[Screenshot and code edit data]
--- START ---

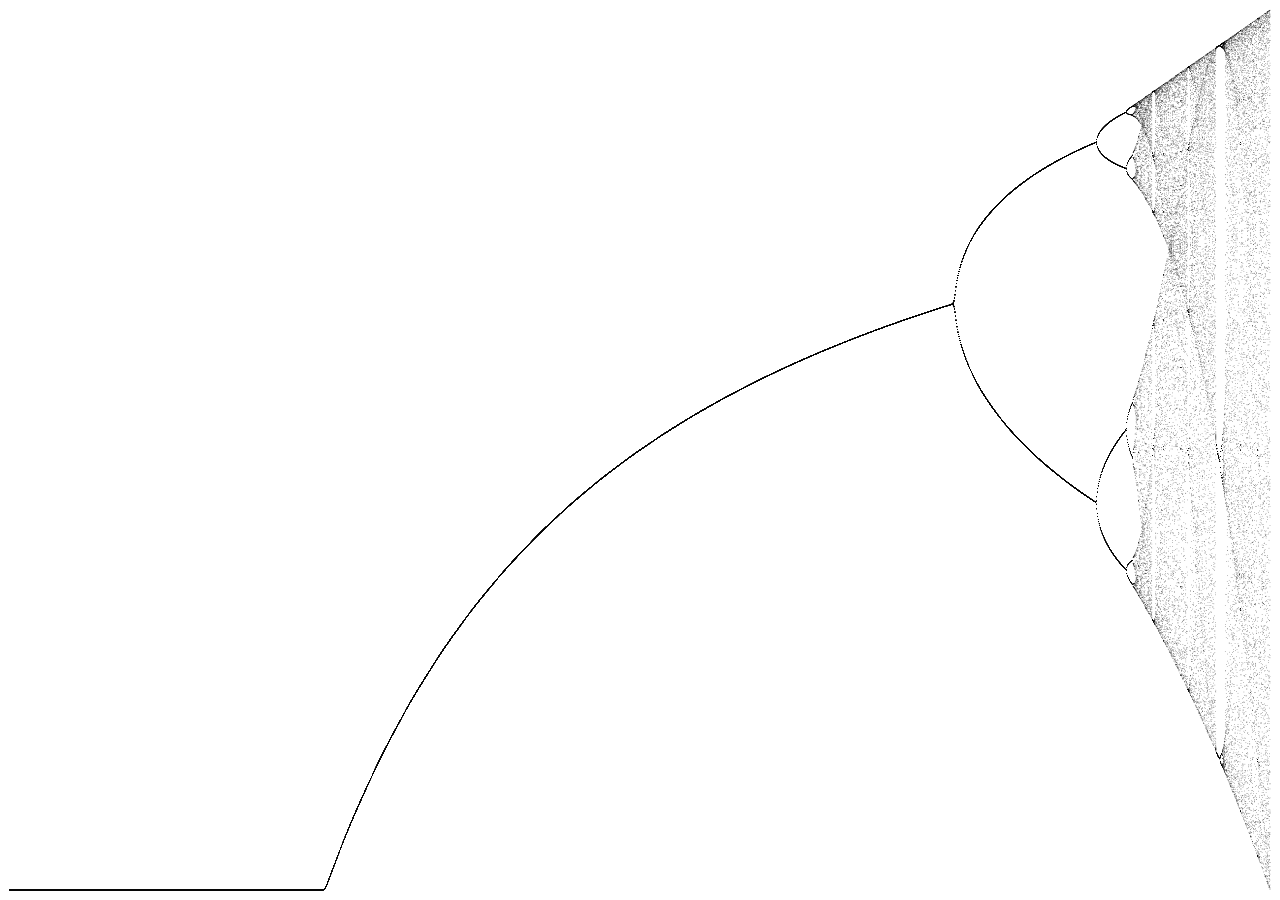
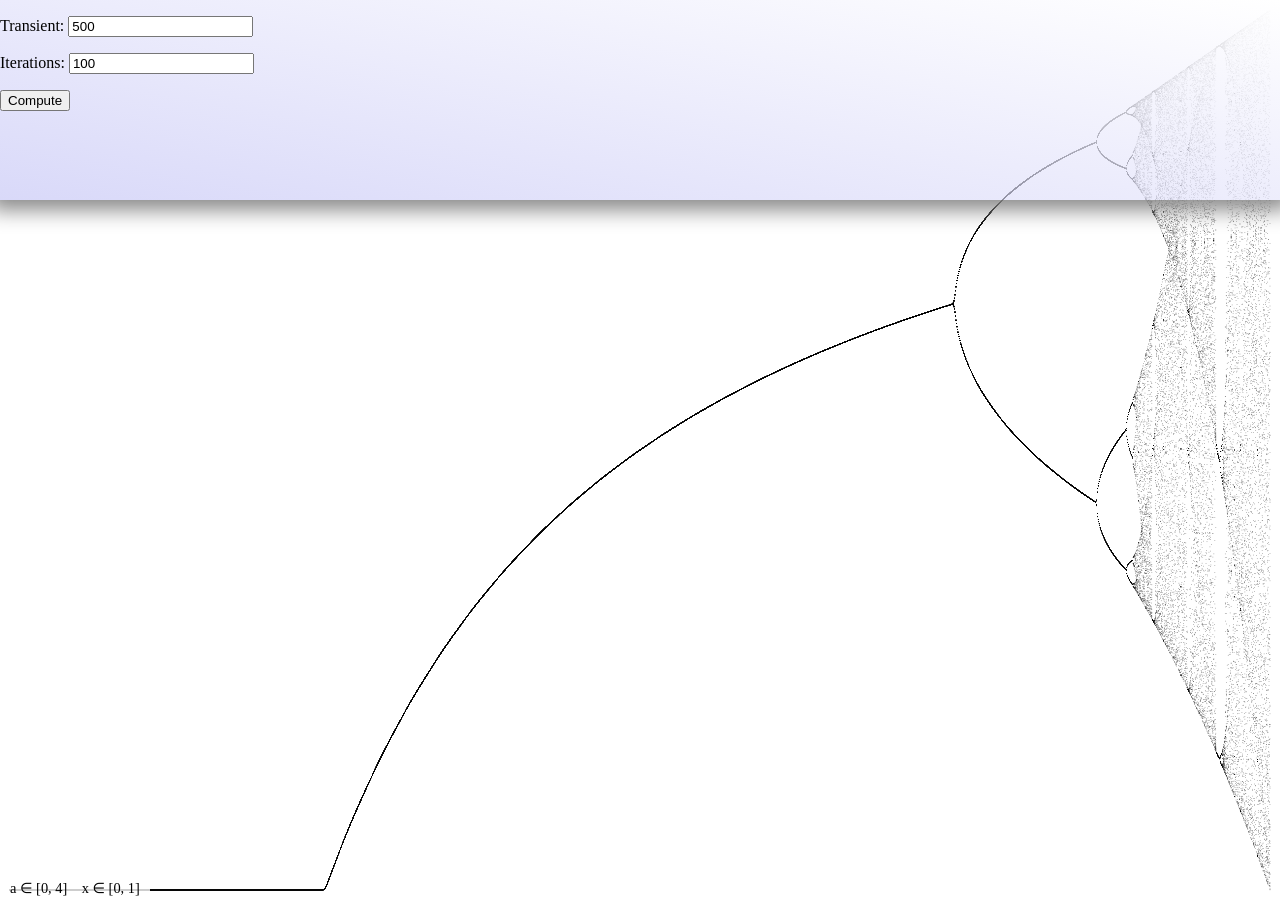
Before and after one commit to rojizo/rojizo.github.io, a Jekyll site: the page built from logistic.html, in a window 1280 px wide. Built offline with Jekyll 4.4.1, drawn with Linux system fonts in a browser that asks for light colours.

Commit message:
ultimos cambios

```diff
--- a/js/logistic.js
+++ b/js/logistic.js
@@ -106,13 +106,38 @@
 ////////////////////////////////////////////////////////////////
 // Draw function for range                                    //
 ////////////////////////////////////////////////////////////////
+function DrawBifurcationAndUpdate(AMIN, AMAX, XMIN, XMAX, func, color) {
+
+  DrawBifurcation(AMIN, AMAX, XMIN, XMAX, func, color);
+
+  if(typeof(WORLD.data('AMAX')) !== 'undefined'){
+    WORLD.data('pile').push({
+      'AMAX': WORLD.data('AMAX'), 'AMIN': WORLD.data('AMIN'),
+      'XMAX': WORLD.data('XMAX'), 'XMIN': WORLD.data('XMIN'),
+      'TRANSIENT': WORLD.data('TRANSIENT'),
+      'ITER': WORLD.data('ITER')
+    });
+  }
+
+  WORLD.data({
+    'imgWOgui': CX.getImageData(0, 0, WORLD.width(), WORLD.height()),
+    'AMAX': AMAX, 'AMIN': AMIN,
+    'XMAX': XMAX, 'XMIN': XMIN,
+    'TRANSIENT': $('#TRANSIENT').val(), 'ITER': $('#ITER').val()
+  });
+
+  $('#range').html('a ∈ [' + AMIN + ', ' + AMAX + '] &nbsp;&nbsp;&nbsp;' +
+                   'x ∈ [' + XMIN + ', ' + XMAX + ']');
+
+}
+
 function DrawBifurcation(AMIN, AMAX, XMIN, XMAX, func, color) {
 
   if (typeof func === 'undefined') func = logisticMap;
   if (typeof color === 'undefined') color = "#000";
 
-  CX.clearRect(0,0,WORLD.width(),WORLD.height());
-  //iDrawBifurcation(AMIN, AMAX, XMIN, XMAX);
+  document.querySelector("#world").width = WORLD.width();
+  document.querySelector("#world").height = WORLD.height();
 
   CX.fillStyle = color;
 
@@ -130,40 +155,49 @@
     var posa = (a - AMIN)/pA * (wWidth - 20) + 10;
 
     // Transient
-    for(var i=0; i<500; i++) {
+    for(var i=$('#TRANSIENT').val(); i>0; i--) {
       var newx = map(x);
       if(newx == x) break;
       x = newx;
     }
 
     // Draw!
-    for(var i=0; i<100; i++) {
+    for(var i=$('#ITER').val(); i>0; i--) {
       x = map(x);
       if( (x <= XMAX) && (x >= XMIN) ){
-        // CX.beginPath();
         var posx = (1 - (x - XMIN)/pX) * (wHeight - 20) + 10;
         CX.fillRect(posa-RADIUS, posx-RADIUS, 2*RADIUS, 2*RADIUS);
-        // CX.arc( posa,
-        //         (1 - (x - XMIN)/pX) * (wHeight - 20) + 10,
-        //         RADIUS, 0, 6.2831853072);
-        // CX.fill();
       }
     }
   }
 
+  if(typeof(WORLD.data('AMAX')) !== 'undefined'){
+    WORLD.data('pile').push({
+      'AMAX': WORLD.data('AMAX'), 'AMIN': WORLD.data('AMIN'),
+      'XMAX': WORLD.data('XMAX'), 'XMIN': WORLD.data('XMIN'),
+      'TRANSIENT': WORLD.data('TRANSIENT'),
+      'ITER': WORLD.data('ITER')
+    });
+  }
+
   WORLD.data({
     'imgWOgui': CX.getImageData(0, 0, wWidth, wHeight),
-    'AMAX': AMAX,
-    'AMIN': AMIN,
-    'XMAX': XMAX,
-    'XMIN': XMIN,
+    'AMAX': AMAX, 'AMIN': AMIN,
+    'XMAX': XMAX, 'XMIN': XMIN,
+    'TRANSIENT': $('#TRANSIENT').val(), 'ITER': $('#ITER').val()
   });
+
+  $('#range').html('a ∈ [' + AMIN + ', ' + AMAX + '] &nbsp;&nbsp;&nbsp;' +
+                   'x ∈ [' + XMIN + ', ' + XMAX + ']');
 }
 
 ////////////////////////////////////////////////////////////////
 // Events Handlers                                            //
 ////////////////////////////////////////////////////////////////
 function mouseup(e) {
+  if(this !== e.target)
+    return
+
   e.preventDefault();
 
   var AMAX = WORLD.data('AMAX');
@@ -207,13 +241,16 @@
       return;
     }
 
-    DrawBifurcation(_AMIN, _AMAX, _XMIN, _XMAX);
+    DrawBifurcationAndUpdate(_AMIN, _AMAX, _XMIN, _XMAX);
   }
   WORLD.data('dragging', false);
   WORLD.data('inipos', null);
 }
 
 function mousemove(e) {
+  if(this !== e.target)
+    return;
+
   e.preventDefault();
   var corner = WORLD.data('inipos');
   if( corner !== null ) {
@@ -227,6 +264,30 @@
   }
 }
 
+function mousedown(e) {
+  if(this !== e.target)
+    return;
+  e.preventDefault();
+  WORLD.data('inipos', {x:e.clientX, y:e.clientY});
+}
+
+function dblclick(e){
+  if(this !== e.target)
+    return;
+
+  e.preventDefault();
+  if(WORLD.data('pile').length != 0) {
+    var params = WORLD.data('pile').pop();
+
+    WORLD.removeData('imgWOgui').removeData('AMAX')
+      .removeData('AMIN').removeData('XMAX').removeData('XMIN');
+
+    $('#TRANSIENT').val(params.TRANSIENT);
+    $('#ITER').val(params.ITER);
+    DrawBifurcationAndUpdate(params.AMIN, params.AMAX, params.XMIN, params.XMAX);
+  }
+}
+
 ////////////////////////////////////////////////////////////////
 // Entry point                                                //
 ////////////////////////////////////////////////////////////////
@@ -237,23 +298,35 @@
 
   // and the context
   CX = document.querySelector("#world").getContext("2d");
-  document.querySelector("#world").width = WORLD.width();
-  document.querySelector("#world").height = WORLD.height();
 
   // Initial state
   WORLD.data('dragging', false);
   WORLD.data('inipos', null);
+  WORLD.data('pile', []);
 
   // Event handlers
-  WORLD.on('mousedown', function(e) {
-    e.preventDefault();
-    WORLD.data('inipos', {x:e.clientX, y:e.clientY});
+  WORLD.on('mousedown', mousedown).on('mouseup', mouseup)
+    .on('mousemove', mousemove).on('dblclick', dblclick);
+  $('#tools_container').on('mouseup', mouseup).on('mousemove', mousemove)
+    .on('mousedown', mousedown).on('dblclick', dblclick);
+
+  $('#compu').on('click',function(e){
+    DrawBifurcation(WORLD.data('AMIN'), WORLD.data('AMAX'),
+        WORLD.data('XMIN'), WORLD.data('XMAX'));
   });
 
-  WORLD.on('mouseup', mouseup);
+  // First draw
+  DrawBifurcationAndUpdate(0, 4, 0, 1);
 
-  WORLD.on('mousemove', mousemove);
 
-  DrawBifurcation(0, 4, 0, 1);
 
+  //Resize event
+  var timer;
+  $(window).on('resize', function(e){
+    clearTimeout(timer);
+    timer = setTimeout(function(){
+      DrawBifurcation(WORLD.data('AMIN'), WORLD.data('AMAX'),
+        WORLD.data('XMIN'), WORLD.data('XMAX'))
+    }, 500);
+  });
 });
--- a/logistic.html
+++ b/logistic.html
@@ -34,21 +34,60 @@
     }
     #tools {
       position: absolute;
+      width: 100%;
+      height: 200px;
+      top: -195px;
+      left: 0;
+      background-color: #7575F0;
+      background-image: -webkit-linear-gradient(10deg, rgba(160,160,240,.4), white);
+      background-image:    -moz-linear-gradient(10deg, rgba(160,160,240,.4), white);
+      background-image:      -o-linear-gradient(10deg, rgba(160,160,240,.4), white);
+      background: linear-gradient(10deg, rgba(160,160,240,.4), white);
+      box-shadow: #888 0px 0px 2px 1px;
+      transition: .5s ease;
+      cursor: auto;
     }
 
-    #progress {
+    #tools_container {
       position: absolute;
+      width: 100%;
+      top: 0;
+      left: 0;
+      height: 15%;
+      cursor: crosshair;
+    }
+
+    #tools_container:hover > #tools {
+      top: -170px;
+    }
+
+    #tools_container:hover > #tools:hover {
+      top: 0;
+      box-shadow: #888 0px 0px 20px 10px;
+    }
+
+    #range {
+      font-size: .9em;
+      position: absolute;
+      display: inline-block;
       bottom: 0;
       left: 0;
-      width: 50%;
-      height: 4px;
-      background: rgba(255,0,0,.5);
+      padding: 3px 10px;
+      background: rgba(255,255,255,.8);
+      border-radius: 3px;
     }
     </style>
 
   </head>
   <body>
-    <div id="tools"></div>
+    <div id="tools_container">
+      <div id="tools">
+        <p>Transient: <input type="number" step="1" min="0" id="TRANSIENT" name="TRANSIENT" value="500"></p>
+        <p>Iterations: <input type="number" step="1" min="0" id="ITER" name="ITER" value="100"></p>
+        <button id="compu">Compute</button>
+      </div>
+    </div>
+    <div id="range"></div>
     <canvas id="world" width="100%" height="100%"></canvas>
     <!-- <div id="progress"></div> -->
     <script type="text/javascript" src="{{ "/js/logistic.js" | relative_url }}" >
```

--- END ---

Check each line of the entries for the string "function". Copy the lines that have it.

▶ _Your response_
 // Draw function for range                                    //
+function DrawBifurcationAndUpdate(AMIN, AMAX, XMIN, XMAX, func, color) {
 function DrawBifurcation(AMIN, AMAX, XMIN, XMAX, func, color) {
 function mouseup(e) {
 function mousemove(e) {
+function mousedown(e) {
+function dblclick(e){
-  WORLD.on('mousedown', function(e) {
+  $('#compu').on('click',function(e){
+  $(window).on('resize', function(e){
+    timer = setTimeout(function(){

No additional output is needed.